This dramatic growth has been driven largely by increasing numbers of people surviving to repro-ductive age, and has been accompanied by major changes in fertility rates, increasing urbanization and accelerating migration. These trends will have far-reaching implications for generations to come.
In addition, the world is seeing high levels of urbanization. By 2050 about 66 per cent of the world population will be living in cities.
These megatrends have far-reaching implications. They affect economic development, employ-ment, income distribution, poverty and social protections. They also affect efforts to ensure uni-versal access to health care, education, housing, sanitation, water, food and energy.
To more sustainably address the needs of individuals, policymakers must understand how many people are living on the planet, where they are, how old they are, and how many people will come after.

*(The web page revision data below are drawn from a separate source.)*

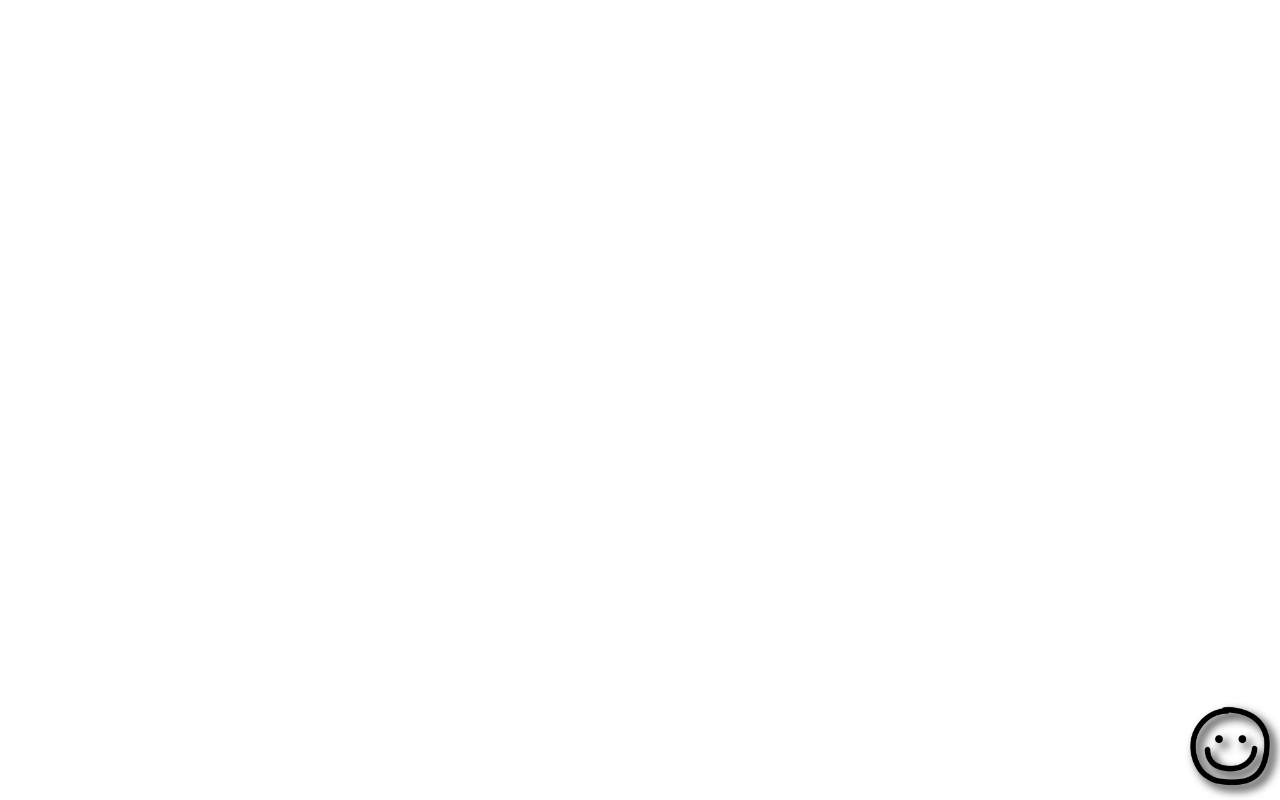
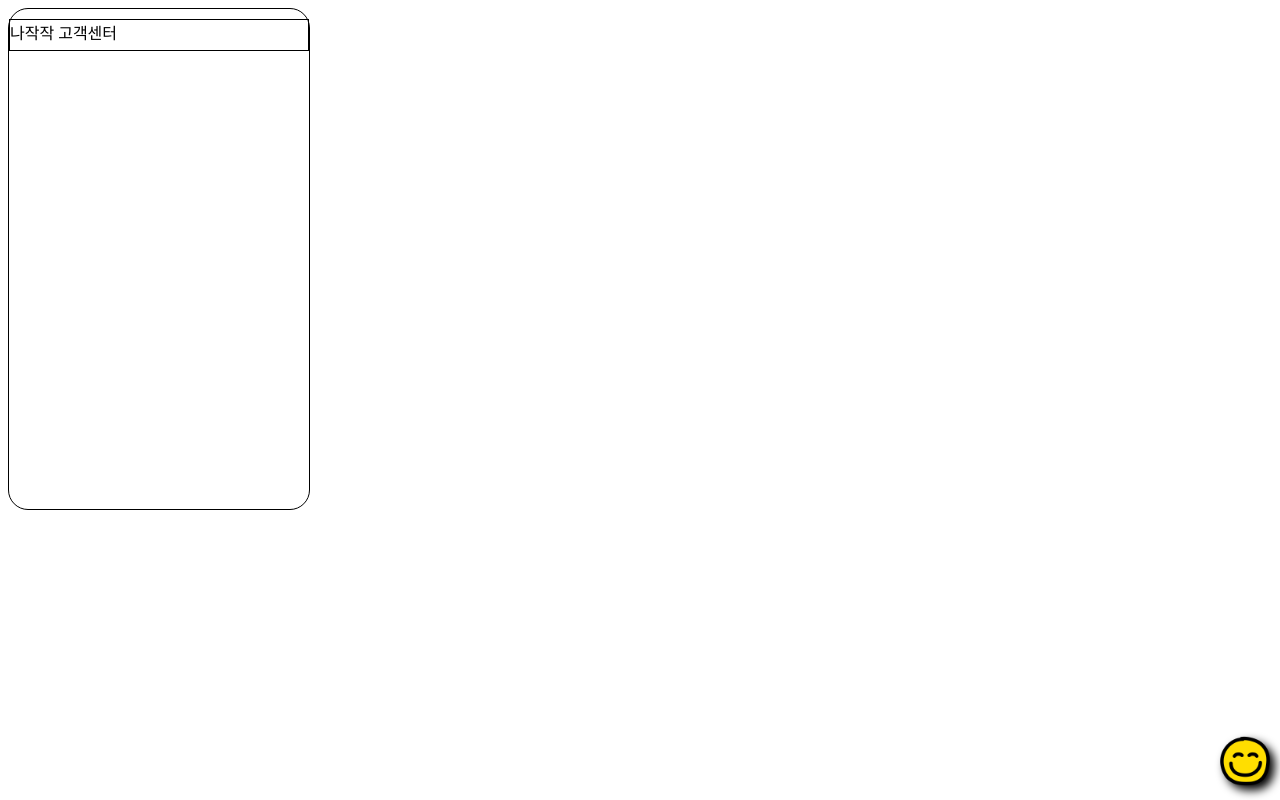
Before and after one commit to zam0ng/node-PJ, a plain HTML site: page frontend/chat.html in a window 1280 px wide. Drawn offline with Linux system fonts and the light colour scheme.

Commit message:
상세페이지 버그 수정

```diff
--- a/frontend/chat.html
+++ b/frontend/chat.html
@@ -9,8 +9,16 @@
   </head>
   <body>
     <!-- chat  -->
-    <div class="chatWrap">
-      <img src="../backend/img/happy.png" />
+    <!-- <div class="chatWrap">
+      <img src="../backend/img/happy_yellow.png" />
+    </div> -->
+    <div class="chatContainer">
+      <div class="chatMain">
+        <div class="chatHeader">
+          <span>나작작 고객센터</span>
+        </div>
+      </div>
     </div>
   </body>
+  <script src="./js/chat.js"></script>
 </html>
--- a/frontend/css/chat.css
+++ b/frontend/css/chat.css
@@ -1,17 +1,36 @@
-.chatWrap {
+/* chat 버튼 */
+#chatWrap {
   position: fixed;
   right: 10px;
   bottom: 10px;
 }
 
-.chatWrap img {
-  width: 80px;
-  height: 80px;
+#chatWrap img {
+  width: 50px;
+  height: 50px;
   filter: drop-shadow(5px 5px 5px #000);
+  transition: 1s;
 }
 
-.chatWrap img:hover {
+#chatWrap img:hover {
   cursor: pointer;
   transition: 1s;
   transform: scale(1.1);
 }
+
+/* 버튼 누르면 나오는곳 */
+.chatContainer {
+}
+
+.chatMain {
+  width: 300px;
+  height: 500px;
+  border: 1px solid;
+  border-radius: 20px;
+}
+
+.chatHeader {
+  margin: 10px 0;
+  height: 30px;
+  border: 1px solid;
+}
--- /dev/null
+++ b/frontend/js/chat.js
@@ -0,0 +1,22 @@
+// ==========================================================
+// 채팅 div 그리기
+// ==========================================================
+const chatWrap = document.createElement("div");
+const chatImg = document.createElement("img");
+
+chatWrap.setAttribute("id", "chatWrap");
+chatImg.setAttribute("src", "/backend/img/happy_yellow.png");
+
+chatWrap.append(chatImg);
+
+document.body.appendChild(chatWrap);
+// ==========================================================
+
+// ==========================================================
+chatWrap.onclick = (e) => {
+  try {
+    console.log(e.target);
+  } catch (error) {
+    console.error(error);
+  }
+};
```
Also changed, not shown: backend/controllers/viewController.js (+21 -17 lines), frontend/js/view.js (+6 -8 lines), backend/img/happy_yellow.png (added).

This dramatic and exponential rise will take its toll on Africa where more than half of global popula-tion growth between now and 2050 is expected to occur. The continent has the highest rate of population growth among major areas. The population of sub-Saharan Africa is projected to double by 2050.
A rapid population increase in Africa is anticipated even if there is a substantial reduction of fertility levels in the near future. Regardless of the uncertainty surrounding future trends in fertility in Af-rica, the large number of young people currently on the continent, who will reach adulthood in the coming years and have children of their own, ensures that the region will play a central role in shaping the size and distribution of the world’s population over the coming decades.
In Nigeria, the population is estimated at 200 million and is expected to hit the 400million threshold by the year 2050 most of that crowd in the young and growing group. What that means is that the government needs to put in place infrastructure and other socio-economic policies that will ac-commodate a population that size.
The United Nations Secretary General in a statement to mark the day said the COVID-19 pandemic affects everyone, everywhere, “but it does not affect everyone equally”.
“It is deepening existing inequalities and vulnerabilities, particularly for women and girls.
“With many countries on lockdown and health systems struggling to cope, sexual and reproductive health services are being sidelined and gender-based violence is on the rise”.
In the opinion of this newspaper, the UN chief was spot on as reports of rape and domestic vio-lence against women in Nigeria gain ascendancy.
Meanwhile, the United Nations Population Fund (UNPF) projects that if lockdown measures con-tinue for six months with major disruptions to health services, 47 million women in low- and mid-dle-income countries may not be able to access modern contraceptives. This would result in seven million unintended pregnancies.
Moreover, some 31 million additional cases of gender-based violence can also be expected.
On this World Population Day, let us act to safeguard sexual and reproductive health care, protect the health and rights of women and girls, and end gender-based violence.